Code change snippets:
<<<<

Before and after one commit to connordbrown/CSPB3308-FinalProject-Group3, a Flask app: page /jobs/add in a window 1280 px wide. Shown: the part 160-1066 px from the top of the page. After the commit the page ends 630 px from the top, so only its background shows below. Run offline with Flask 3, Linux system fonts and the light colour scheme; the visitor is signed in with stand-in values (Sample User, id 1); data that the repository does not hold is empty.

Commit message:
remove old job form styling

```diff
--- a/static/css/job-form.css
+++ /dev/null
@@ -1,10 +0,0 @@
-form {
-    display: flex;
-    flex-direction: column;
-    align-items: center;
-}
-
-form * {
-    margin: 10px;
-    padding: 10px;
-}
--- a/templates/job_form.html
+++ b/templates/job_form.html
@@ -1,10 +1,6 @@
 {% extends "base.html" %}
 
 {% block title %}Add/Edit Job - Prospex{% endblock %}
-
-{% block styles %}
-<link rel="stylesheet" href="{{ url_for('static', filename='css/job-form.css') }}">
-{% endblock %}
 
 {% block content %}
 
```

>>>>
<<<<

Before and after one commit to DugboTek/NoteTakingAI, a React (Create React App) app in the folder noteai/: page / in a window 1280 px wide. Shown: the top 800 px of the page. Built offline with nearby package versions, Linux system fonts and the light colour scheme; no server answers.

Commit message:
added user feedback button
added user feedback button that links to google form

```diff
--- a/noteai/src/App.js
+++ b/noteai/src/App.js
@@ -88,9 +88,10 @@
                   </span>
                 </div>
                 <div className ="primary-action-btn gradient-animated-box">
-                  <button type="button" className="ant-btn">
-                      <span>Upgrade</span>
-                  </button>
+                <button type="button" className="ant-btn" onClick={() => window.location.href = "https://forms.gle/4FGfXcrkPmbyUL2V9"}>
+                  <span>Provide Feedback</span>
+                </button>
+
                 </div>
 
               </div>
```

>>>>

= YOUR TASK =
Give the number of lines above that contain the word "noteai", with no other text.

= THE COMPLETED TASK =
3